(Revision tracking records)

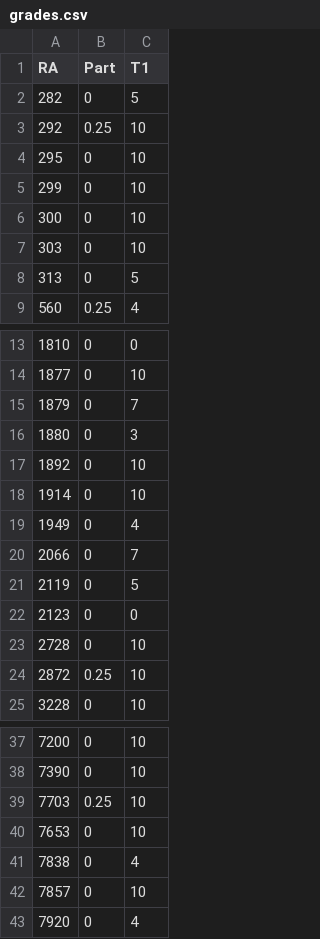
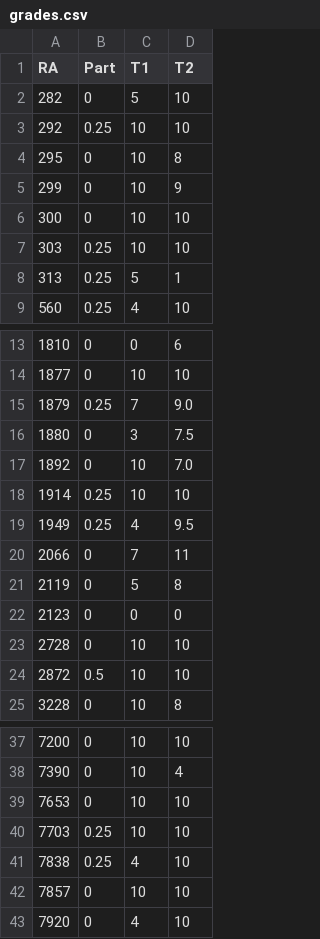
Before and after one commit to rizbicki/site, a CSV file: content/classes/2019_2_prob_1/grades.csv, drawn as a sheet; only a part is shown, gaps mark what is left out; the diff covers the shown part only; the diff names each change by its address in the sheet, - before the commit and + after, or states it on an @@ line.

Commit message:
2019_2_prob_1: notas teste 2.

```diff
--- a/content/classes/2019_2_prob_1/grades.csv
+++ b/content/classes/2019_2_prob_1/grades.csv
+column D (T2), rows 2-9: 10 | 10 | 8 | 9 | 10 | 10 | 1 | 10; rows 13-25: 6 | 10 | 9.0 | 7.5 | 7.0 | 10 | 9.5 | 11 | 8 | 0 | 10 | 10 | 8; rows 37-38: 10 | 4; rows 40-43: all 10
-B7:B8 (Part): 0
+B7:B8 (Part): 0.25
-B15 (Part): 0
+B15 (Part): 0.25
-B18:B19 (Part): 0
+B18:B19 (Part): 0.25
-B24 (Part): 0.25
+B24 (Part): 0.5
@@ row 40 moved to row 39: 7653 @@
-B41 (Part): 0
+B41 (Part): 0.25
```
Also changed, not shown: 2 edited cells elsewhere in this file, 3 other files.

Work instruction. Pull every line with "grades" from the records.

Task output.
Before and after one commit to rizbicki/site, a CSV file: content/classes/2019_2_prob_1/grades.csv, drawn as a sheet; only a part is shown, gaps mark what is left out; the diff covers the shown part only; the diff names each change by its address in the sheet, - before the commit and + after, or states it on an @@ line.
--- a/content/classes/2019_2_prob_1/grades.csv
+++ b/content/classes/2019_2_prob_1/grades.csv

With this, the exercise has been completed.